Role theory asserts that our behavior is predicated upon our social position or role. When we assume the role of a volunteer, we naturally tend to imitate and eventually embody the perceived characteristics of a quintessential “volunteer.” We actually become kinder, more compassionate and more empathetic. As we become more secure in service-oriented roles, we become more confident in ourselves and less bothered by our perceived failures. Our conscious focus shifts from the damage we think we have done in our own lives to the blessings we have cultivated in the lives of others. Healthy doses of service-induced dopamine reinforce altruistic behavioral patterns and rewire our brains to crave that feeling of community involvement and contribution. Thus the act of serving others not only makes us feel good, but it literally makes us better people.

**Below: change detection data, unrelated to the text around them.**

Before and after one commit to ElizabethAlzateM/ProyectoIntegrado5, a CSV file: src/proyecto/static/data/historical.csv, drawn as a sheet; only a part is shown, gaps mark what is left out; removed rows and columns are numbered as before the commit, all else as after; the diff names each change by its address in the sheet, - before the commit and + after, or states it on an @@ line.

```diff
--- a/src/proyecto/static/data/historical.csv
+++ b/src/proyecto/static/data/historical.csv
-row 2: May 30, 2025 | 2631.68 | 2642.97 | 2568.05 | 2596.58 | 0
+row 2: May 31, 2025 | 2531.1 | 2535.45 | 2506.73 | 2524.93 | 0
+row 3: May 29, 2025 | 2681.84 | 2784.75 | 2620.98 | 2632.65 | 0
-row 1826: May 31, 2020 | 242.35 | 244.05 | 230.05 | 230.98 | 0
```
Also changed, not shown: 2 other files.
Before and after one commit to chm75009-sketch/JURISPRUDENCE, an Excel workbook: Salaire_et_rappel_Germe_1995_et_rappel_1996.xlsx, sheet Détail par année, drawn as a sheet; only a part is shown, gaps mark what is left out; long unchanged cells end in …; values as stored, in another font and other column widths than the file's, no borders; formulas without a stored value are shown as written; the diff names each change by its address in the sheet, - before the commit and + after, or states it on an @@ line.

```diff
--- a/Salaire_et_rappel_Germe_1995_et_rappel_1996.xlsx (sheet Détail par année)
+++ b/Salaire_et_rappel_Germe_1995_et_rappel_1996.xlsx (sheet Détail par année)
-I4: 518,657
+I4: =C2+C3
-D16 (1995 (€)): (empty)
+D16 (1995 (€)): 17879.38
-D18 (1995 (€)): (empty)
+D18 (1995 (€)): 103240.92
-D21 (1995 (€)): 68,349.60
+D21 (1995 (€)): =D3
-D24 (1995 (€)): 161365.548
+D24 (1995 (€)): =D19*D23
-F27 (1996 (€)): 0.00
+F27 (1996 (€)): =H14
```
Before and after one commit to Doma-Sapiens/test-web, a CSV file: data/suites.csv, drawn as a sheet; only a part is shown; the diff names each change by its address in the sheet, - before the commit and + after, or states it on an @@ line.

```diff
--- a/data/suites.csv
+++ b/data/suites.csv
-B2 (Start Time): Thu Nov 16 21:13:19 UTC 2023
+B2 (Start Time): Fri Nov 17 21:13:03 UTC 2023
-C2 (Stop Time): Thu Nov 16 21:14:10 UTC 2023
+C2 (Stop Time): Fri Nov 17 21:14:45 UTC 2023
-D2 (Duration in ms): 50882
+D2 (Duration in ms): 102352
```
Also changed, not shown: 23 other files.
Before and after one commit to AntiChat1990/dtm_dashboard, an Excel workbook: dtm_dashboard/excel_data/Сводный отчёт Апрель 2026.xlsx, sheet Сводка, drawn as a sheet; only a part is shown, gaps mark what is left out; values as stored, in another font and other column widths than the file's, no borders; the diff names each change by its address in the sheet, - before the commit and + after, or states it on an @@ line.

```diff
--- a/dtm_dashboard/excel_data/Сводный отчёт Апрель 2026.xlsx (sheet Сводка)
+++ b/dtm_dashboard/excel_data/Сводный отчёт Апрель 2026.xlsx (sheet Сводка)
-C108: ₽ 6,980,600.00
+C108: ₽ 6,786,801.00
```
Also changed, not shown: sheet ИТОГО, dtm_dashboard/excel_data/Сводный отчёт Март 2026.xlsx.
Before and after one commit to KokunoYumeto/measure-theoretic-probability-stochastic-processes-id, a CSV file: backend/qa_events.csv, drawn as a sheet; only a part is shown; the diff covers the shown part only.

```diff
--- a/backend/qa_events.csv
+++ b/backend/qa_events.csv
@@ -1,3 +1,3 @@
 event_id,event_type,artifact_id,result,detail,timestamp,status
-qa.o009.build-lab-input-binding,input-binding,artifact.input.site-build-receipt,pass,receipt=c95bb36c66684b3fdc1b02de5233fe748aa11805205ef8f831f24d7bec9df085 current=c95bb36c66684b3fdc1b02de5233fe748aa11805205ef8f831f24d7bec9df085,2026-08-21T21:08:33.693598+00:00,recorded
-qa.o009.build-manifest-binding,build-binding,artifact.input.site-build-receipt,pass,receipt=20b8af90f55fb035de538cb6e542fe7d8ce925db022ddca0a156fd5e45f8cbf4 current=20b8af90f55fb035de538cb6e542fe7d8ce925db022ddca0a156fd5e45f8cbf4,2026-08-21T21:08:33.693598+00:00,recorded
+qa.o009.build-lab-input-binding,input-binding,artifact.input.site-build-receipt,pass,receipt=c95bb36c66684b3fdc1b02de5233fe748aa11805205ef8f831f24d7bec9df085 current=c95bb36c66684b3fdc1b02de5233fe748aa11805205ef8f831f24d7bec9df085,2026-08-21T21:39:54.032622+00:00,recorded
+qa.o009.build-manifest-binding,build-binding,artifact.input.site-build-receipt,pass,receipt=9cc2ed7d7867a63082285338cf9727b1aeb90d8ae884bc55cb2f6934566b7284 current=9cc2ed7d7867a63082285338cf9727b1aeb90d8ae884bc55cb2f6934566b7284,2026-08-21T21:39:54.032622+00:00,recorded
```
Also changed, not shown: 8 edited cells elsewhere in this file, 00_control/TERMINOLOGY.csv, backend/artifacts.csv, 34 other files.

The evolutionary advantages of cultivating compassion are clear. In many ways, it is a prerequisite for society. After all, society is just an extensive network of individuals invested in and connected to one another. Without a built-in reward system for contributing to something, or someone outside of ourselves, we wouldn’t have the same emotional propensity to congregate in communities. In The Descent of Man, Charles Darwin postulated that “communities, which included the greatest number of the most sympathetic members, would flourish best, and rear the greatest number of offspring.” While we tend to attribute human intelligence to the success of our species, perhaps compassion is our greatest evolutionary advantage.

At the end of the day, we don’t really need studies, experiments, research and theories to understand that helping others is one of the best ways that we can help ourselves. The greatest teachers all throughout human history have preached this truth, but I believe Jesus Christ summed it up best when he said, “It is more blessed to give than to receive.” Regardless of your religious, philosophical or scientific beliefs, getting high on helping others will inevitably improve the quality of your life.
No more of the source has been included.